» PROMPT:
An exact copy of the entries is required, excluding any pictures.

» DATA EXTRACT:
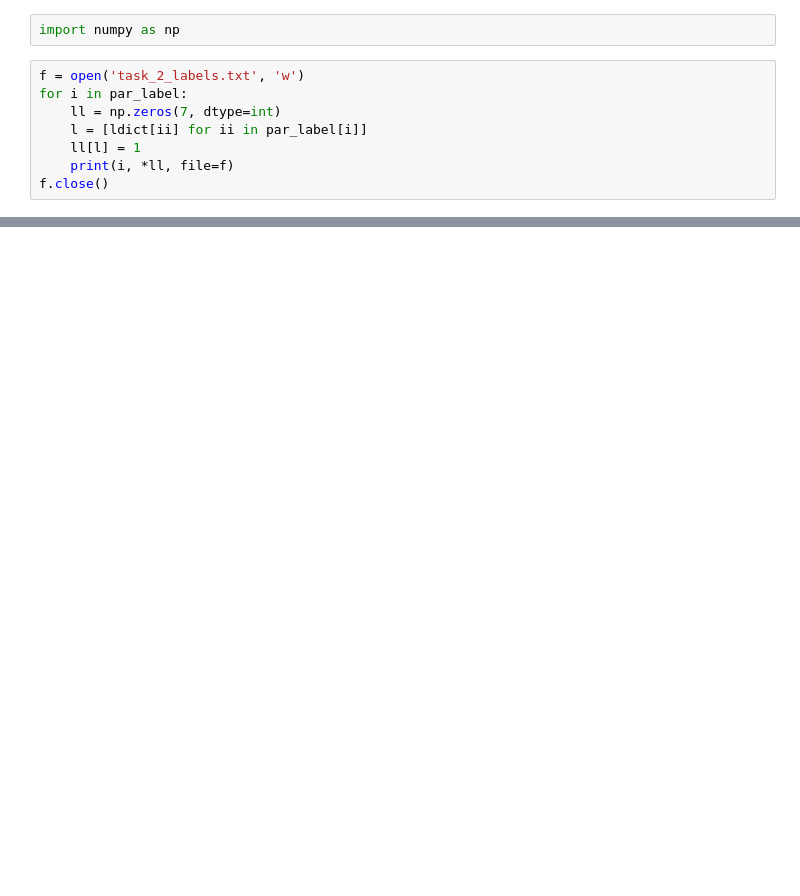
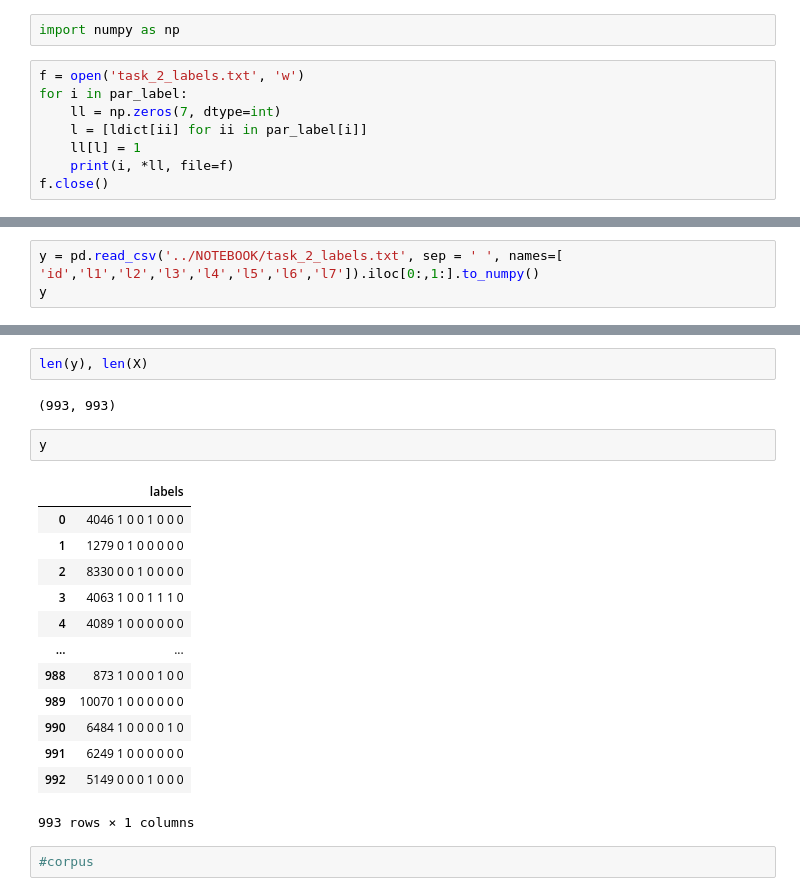
Before and after one commit to Abhi-020/PCL, a Jupyter notebook: NOTEBOOK/Task_2.ipynb, the cells around one changed output, grey strips where cells are left out. Cells and saved outputs as stored; diff of their text form; blank space fills up the shorter version.

```diff
--- a/NOTEBOOK/Task_2.ipynb
+++ b/NOTEBOOK/Task_2.ipynb
@@ -63,0 +138,3 @@ f.close()
+# %%
+y = pd.read_csv('../NOTEBOOK/task_2_labels.txt', sep = ' ', names=[ 'id','l1','l2','l3','l4','l5','l6','l7']).iloc[0:,1:].to_numpy()
+y
@@ -63,0 +164,22 @@ f.close()
+# %%
+len(y), len(X)
+# %% [output]
+(993, 993)
+# %%
+y
+# %% [output]
+|  | labels |
+| 0 | 4046 1 0 0 1 0 0 0 |
+| 1 | 1279 0 1 0 0 0 0 0 |
+| 2 | 8330 0 0 1 0 0 0 0 |
+| 3 | 4063 1 0 0 1 1 1 0 |
+| 4 | 4089 1 0 0 0 0 0 0 |
+| ... | ... |
+| 988 | 873 1 0 0 0 1 0 0 |
+| 989 | 10070 1 0 0 0 0 0 0 |
+| 990 | 6484 1 0 0 0 0 1 0 |
+| 991 | 6249 1 0 0 0 0 0 0 |
+| 992 | 5149 0 0 0 1 0 0 0 |
+993 rows × 1 columns
+# %%
+#corpus
```
Also changed, not shown: parts of 18 cells of this notebook, 4 other files.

» RESPONSE BOX:
Before and after one commit to Abhi-020/PCL, a Jupyter notebook: NOTEBOOK/Task_2.ipynb, the cells around one changed output, grey strips where cells are left out. Cells and saved outputs as stored; diff of their text form; blank space fills up the shorter version.

```diff
--- a/NOTEBOOK/Task_2.ipynb
+++ b/NOTEBOOK/Task_2.ipynb
@@ -63,0 +138,3 @@ f.close()
+# %%
+y = pd.read_csv('../NOTEBOOK/task_2_labels.txt', sep = ' ', names=[ 'id','l1','l2','l3','l4','l5','l6','l7']).iloc[0:,1:].to_numpy()
+y
@@ -63,0 +164,22 @@ f.close()
+# %%
+len(y), len(X)
+# %% [output]
+(993, 993)
+# %%
+y
+# %% [output]
+|  | labels |
+| 0 | 4046 1 0 0 1 0 0 0 |
+| 1 | 1279 0 1 0 0 0 0 0 |
+| 2 | 8330 0 0 1 0 0 0 0 |
+| 3 | 4063 1 0 0 1 1 1 0 |
+| 4 | 4089 1 0 0 0 0 0 0 |
+| ... | ... |
+| 988 | 873 1 0 0 0 1 0 0 |
+| 989 | 10070 1 0 0 0 0 0 0 |
+| 990 | 6484 1 0 0 0 0 1 0 |
+| 991 | 6249 1 0 0 0 0 0 0 |
+| 992 | 5149 0 0 0 1 0 0 0 |
+993 rows × 1 columns
+# %%
+#corpus
```
Also changed, not shown: parts of 18 cells of this notebook, 4 other files.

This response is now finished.